## Work order
Pick out each line of the records that includes the string "after", and copy it.

(Collected data)
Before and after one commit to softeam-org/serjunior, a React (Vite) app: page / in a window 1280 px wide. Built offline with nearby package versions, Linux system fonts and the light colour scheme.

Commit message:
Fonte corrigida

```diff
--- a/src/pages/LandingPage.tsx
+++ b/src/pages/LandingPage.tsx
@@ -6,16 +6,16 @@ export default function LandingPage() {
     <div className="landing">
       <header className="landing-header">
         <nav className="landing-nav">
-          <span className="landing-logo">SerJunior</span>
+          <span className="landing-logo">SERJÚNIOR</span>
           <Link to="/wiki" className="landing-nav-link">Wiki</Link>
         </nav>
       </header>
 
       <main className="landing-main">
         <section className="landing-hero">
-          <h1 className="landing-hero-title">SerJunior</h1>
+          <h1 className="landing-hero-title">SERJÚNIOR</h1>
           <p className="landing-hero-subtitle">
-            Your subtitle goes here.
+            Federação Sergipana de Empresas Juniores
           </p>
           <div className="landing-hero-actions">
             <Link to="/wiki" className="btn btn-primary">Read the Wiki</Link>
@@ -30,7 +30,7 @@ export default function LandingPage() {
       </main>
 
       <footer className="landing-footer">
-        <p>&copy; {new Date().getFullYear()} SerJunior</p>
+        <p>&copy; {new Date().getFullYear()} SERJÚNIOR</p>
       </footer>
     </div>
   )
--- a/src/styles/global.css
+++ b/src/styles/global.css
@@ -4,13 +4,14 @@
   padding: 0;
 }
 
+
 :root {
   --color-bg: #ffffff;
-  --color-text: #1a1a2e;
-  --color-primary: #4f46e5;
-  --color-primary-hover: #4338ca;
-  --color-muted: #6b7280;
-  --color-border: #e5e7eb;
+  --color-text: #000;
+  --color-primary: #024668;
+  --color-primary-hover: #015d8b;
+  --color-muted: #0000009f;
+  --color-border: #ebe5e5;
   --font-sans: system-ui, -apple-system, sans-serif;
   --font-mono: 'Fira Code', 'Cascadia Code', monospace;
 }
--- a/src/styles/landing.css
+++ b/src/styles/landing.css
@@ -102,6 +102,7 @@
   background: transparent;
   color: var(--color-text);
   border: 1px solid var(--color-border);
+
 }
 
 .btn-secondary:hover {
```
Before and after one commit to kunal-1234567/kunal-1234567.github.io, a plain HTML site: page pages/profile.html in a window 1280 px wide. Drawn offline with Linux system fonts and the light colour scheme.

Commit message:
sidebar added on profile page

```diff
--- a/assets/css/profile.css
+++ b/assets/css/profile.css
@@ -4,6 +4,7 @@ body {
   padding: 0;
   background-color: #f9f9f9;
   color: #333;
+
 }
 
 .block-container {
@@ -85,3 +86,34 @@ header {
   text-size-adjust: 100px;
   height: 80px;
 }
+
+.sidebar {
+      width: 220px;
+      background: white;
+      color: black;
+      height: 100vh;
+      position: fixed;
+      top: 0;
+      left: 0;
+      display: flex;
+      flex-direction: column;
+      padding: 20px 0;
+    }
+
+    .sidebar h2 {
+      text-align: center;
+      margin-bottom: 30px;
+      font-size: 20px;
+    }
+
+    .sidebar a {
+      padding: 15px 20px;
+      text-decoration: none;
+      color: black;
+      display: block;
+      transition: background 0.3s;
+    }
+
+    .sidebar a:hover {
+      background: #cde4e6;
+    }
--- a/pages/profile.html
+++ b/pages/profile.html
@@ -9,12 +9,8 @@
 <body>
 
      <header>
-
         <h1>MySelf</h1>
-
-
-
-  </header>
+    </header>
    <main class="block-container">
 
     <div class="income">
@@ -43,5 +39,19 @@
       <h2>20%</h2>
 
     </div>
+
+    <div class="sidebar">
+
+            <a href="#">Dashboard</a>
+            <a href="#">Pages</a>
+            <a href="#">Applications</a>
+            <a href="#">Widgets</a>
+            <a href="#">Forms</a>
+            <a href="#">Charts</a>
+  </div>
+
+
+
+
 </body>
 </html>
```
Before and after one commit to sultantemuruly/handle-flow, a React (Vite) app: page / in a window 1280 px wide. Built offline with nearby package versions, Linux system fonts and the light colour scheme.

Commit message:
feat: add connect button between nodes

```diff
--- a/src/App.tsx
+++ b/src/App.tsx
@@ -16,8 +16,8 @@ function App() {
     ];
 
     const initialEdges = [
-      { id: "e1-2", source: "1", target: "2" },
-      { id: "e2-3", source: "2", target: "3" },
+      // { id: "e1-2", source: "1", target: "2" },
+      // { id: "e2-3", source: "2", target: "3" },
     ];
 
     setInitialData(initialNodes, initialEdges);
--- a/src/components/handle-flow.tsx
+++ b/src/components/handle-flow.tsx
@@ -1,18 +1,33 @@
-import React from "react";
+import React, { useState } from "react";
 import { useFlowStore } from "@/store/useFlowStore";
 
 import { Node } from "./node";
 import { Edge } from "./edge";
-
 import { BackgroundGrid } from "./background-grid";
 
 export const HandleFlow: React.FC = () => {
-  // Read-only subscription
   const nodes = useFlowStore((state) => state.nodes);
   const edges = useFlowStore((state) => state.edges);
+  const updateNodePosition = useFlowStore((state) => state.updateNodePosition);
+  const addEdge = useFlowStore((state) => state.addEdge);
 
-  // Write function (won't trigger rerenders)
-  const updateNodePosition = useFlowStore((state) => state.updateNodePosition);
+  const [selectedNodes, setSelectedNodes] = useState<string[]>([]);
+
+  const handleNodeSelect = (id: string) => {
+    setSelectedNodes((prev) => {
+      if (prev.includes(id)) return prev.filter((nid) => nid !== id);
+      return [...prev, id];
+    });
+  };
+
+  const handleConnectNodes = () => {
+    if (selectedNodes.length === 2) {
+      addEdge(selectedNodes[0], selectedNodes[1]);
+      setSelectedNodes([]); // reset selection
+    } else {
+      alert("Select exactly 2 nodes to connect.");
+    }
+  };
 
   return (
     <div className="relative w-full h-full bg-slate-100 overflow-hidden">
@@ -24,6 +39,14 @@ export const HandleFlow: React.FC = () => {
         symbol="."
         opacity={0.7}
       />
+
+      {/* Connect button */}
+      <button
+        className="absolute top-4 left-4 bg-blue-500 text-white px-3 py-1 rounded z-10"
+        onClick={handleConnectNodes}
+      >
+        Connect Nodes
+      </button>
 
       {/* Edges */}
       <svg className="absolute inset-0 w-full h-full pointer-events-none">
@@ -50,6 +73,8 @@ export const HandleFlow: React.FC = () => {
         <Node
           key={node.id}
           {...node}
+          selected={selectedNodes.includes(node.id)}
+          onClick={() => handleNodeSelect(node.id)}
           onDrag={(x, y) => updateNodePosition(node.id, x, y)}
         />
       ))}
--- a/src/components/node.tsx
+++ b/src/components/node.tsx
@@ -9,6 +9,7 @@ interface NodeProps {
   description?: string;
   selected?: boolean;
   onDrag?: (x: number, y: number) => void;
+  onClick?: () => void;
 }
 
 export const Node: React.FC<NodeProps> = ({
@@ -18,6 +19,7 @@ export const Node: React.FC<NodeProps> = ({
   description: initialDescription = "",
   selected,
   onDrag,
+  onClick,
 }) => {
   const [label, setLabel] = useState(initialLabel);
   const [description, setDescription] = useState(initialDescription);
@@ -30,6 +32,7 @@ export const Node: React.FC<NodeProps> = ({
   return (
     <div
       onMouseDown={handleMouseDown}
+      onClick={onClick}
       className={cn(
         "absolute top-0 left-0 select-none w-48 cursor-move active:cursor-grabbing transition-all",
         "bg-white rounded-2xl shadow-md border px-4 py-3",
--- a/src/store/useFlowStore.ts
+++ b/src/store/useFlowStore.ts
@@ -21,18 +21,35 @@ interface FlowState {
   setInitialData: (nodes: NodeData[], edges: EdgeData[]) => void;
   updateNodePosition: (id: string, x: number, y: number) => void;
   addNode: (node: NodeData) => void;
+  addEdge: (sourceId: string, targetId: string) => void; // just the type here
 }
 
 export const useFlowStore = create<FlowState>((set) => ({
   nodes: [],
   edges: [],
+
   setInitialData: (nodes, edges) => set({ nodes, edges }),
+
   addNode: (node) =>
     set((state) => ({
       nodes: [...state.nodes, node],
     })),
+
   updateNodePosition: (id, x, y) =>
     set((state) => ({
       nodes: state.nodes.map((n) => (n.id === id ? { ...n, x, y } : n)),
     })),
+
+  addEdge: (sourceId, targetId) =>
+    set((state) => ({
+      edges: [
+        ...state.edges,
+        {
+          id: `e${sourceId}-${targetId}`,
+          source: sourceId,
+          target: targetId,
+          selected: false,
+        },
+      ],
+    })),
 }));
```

## Response to the exercise
Before and after one commit to softeam-org/serjunior, a React (Vite) app: page / in a window 1280 px wide. Built offline with nearby package versions, Linux system fonts and the light colour scheme.
Before and after one commit to kunal-1234567/kunal-1234567.github.io, a plain HTML site: page pages/profile.html in a window 1280 px wide. Drawn offline with Linux system fonts and the light colour scheme.
Before and after one commit to sultantemuruly/handle-flow, a React (Vite) app: page / in a window 1280 px wide. Built offline with nearby package versions, Linux system fonts and the light colour scheme.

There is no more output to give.